Sometimes it's in big ways, like the teacher who took a deaf student into her home when the deaths of his parents left him broke and on his own.

But more often it's in the normal things that teachers do every day, the kinds of things so simple that the teachers themselves may never know what role they've played.

"He changed my standards," explains Margie Peralta, a high school senior bound for UC Berkeley, whose story we chronicled on the front page last week.

Margie outran neighborhood bullies, endured an abusive family and survived a series of foster homes to graduate with honors from San Fernando High. Ask her how and she points back to middle school and an English teacher, who made her keep a journal and helped uncover talents she'd buried inside.

"He made me see my strengths instead of my weaknesses," she realizes now. By the simple act of teaching, he changed a life.


I remember the name of every teacher I ever had. From Miss Perry in kindergarten, who sat us in a circle each afternoon while she played such piano classics as "Three Blind Mice," to my 12th-grade math teacher, Mrs. McBath, who walked me through my second attempt at trigonometry so I might graduate without the stain of failure on my record.

I didn't see their role as heroic then, but looking back I realize now how much they shaped my life. Again, not through grand gestures or sophisticated lesson plans, but in the little things they did each day to shore up my flagging self-esteem, make me feel that I belonged, give me a sense that I could achieve.

There was Mr. Johnson, the art teacher known for his no-nonsense style and unstinting high standards. He pulled me aside on the day I lost the race for junior high class president. He was proud, he said, of the speech I'd given and the way I'd conducted my campaign. And I knew at that moment that there were some things more important than winning.

Even bad teachers had lessons to convey. Like Mr. Vrettas, the ex-Marine who ran math class with a paddle on his desk to keep us in line. I remember the day he accused me of cheating and marched me outside to swat my backside . . . the shame I felt at tears I couldn't hide, the irony of knowing I had done nothing wrong. What I learned in his class that year was to accept that life's not always fair.

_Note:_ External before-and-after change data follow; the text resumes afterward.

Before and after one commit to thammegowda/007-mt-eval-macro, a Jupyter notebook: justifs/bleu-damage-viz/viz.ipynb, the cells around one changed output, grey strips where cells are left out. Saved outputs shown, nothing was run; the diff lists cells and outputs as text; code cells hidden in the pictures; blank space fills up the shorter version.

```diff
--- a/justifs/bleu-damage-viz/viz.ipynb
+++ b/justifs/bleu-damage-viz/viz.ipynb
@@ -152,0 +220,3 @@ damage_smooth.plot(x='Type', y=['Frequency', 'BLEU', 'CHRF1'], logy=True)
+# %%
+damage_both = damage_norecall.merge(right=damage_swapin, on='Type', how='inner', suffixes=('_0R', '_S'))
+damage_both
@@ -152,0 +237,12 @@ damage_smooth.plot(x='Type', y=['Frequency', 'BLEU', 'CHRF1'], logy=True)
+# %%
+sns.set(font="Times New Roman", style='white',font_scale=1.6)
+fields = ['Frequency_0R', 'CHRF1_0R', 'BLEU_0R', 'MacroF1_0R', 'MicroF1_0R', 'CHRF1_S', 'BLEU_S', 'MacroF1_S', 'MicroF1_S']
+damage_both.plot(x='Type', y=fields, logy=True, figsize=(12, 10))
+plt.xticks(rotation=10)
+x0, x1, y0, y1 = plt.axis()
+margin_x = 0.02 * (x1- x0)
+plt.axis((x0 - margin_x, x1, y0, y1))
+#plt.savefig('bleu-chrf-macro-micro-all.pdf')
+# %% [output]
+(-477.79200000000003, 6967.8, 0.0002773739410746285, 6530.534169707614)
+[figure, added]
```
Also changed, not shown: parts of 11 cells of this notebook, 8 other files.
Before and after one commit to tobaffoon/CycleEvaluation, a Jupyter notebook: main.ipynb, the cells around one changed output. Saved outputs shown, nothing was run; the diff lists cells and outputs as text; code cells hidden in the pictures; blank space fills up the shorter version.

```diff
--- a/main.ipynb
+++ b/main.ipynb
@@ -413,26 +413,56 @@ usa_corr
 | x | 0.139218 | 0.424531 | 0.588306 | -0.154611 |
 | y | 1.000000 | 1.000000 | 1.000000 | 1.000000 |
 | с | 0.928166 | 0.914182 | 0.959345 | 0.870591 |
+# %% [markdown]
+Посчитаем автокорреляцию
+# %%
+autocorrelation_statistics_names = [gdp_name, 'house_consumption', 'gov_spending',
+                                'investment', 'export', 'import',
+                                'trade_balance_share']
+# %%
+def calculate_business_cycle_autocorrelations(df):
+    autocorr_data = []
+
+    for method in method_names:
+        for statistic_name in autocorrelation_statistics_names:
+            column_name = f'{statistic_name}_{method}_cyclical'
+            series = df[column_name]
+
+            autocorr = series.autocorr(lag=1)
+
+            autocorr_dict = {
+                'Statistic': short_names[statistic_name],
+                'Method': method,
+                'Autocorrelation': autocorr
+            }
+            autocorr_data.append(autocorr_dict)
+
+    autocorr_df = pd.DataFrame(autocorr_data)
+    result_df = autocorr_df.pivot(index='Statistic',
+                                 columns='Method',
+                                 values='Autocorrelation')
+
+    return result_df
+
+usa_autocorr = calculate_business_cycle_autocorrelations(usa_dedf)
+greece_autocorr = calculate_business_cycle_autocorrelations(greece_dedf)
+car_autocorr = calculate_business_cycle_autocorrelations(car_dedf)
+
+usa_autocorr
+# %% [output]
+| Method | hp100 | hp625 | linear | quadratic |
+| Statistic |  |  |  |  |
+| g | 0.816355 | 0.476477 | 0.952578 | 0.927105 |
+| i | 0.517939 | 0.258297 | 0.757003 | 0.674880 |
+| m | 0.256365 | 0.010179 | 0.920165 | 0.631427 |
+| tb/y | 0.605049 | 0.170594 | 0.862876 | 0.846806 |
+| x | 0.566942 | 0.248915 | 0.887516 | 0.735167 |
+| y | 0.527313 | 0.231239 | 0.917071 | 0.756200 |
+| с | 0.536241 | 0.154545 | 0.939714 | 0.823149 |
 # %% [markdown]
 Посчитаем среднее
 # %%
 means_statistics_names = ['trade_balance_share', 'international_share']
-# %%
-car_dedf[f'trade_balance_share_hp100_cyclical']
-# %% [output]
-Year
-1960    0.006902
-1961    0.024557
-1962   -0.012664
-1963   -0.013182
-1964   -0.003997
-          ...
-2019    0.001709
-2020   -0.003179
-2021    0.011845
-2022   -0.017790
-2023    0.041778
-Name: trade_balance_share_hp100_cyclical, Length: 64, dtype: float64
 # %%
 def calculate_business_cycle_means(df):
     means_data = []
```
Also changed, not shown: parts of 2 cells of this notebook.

Good teachers shape parents' lives too. I've learned more about my children from the teachers they've had than from the child-care books I've read. And I trust these teachers not to let me down, because I've seen how much they care.


"I'd love to be a teacher," I told my 7-year-old one night as I helped her through a homework assignment. She took her stubby pencil from her mouth and looked me in the eye. "You know," she said, "they have to sharpen pencils that have been chewed on."

It struck me as funny at the time, so stuck was I on my image of the glories of teaching. I've come to realize, though, that her vision of the gritty realities was not only closer to the truth than mine, but was a metaphor for all that teachers must do.

Many kids passing through classrooms these days are like those chewed-on pencils in the second grade. They've been worn down, battered, chewed up by life . . . but they're capable underneath it all, in the hands of teachers who can see past the bite marks to the strong lead inside, who don't mind getting spit on their hands, who'll keep working that sharpener again and again.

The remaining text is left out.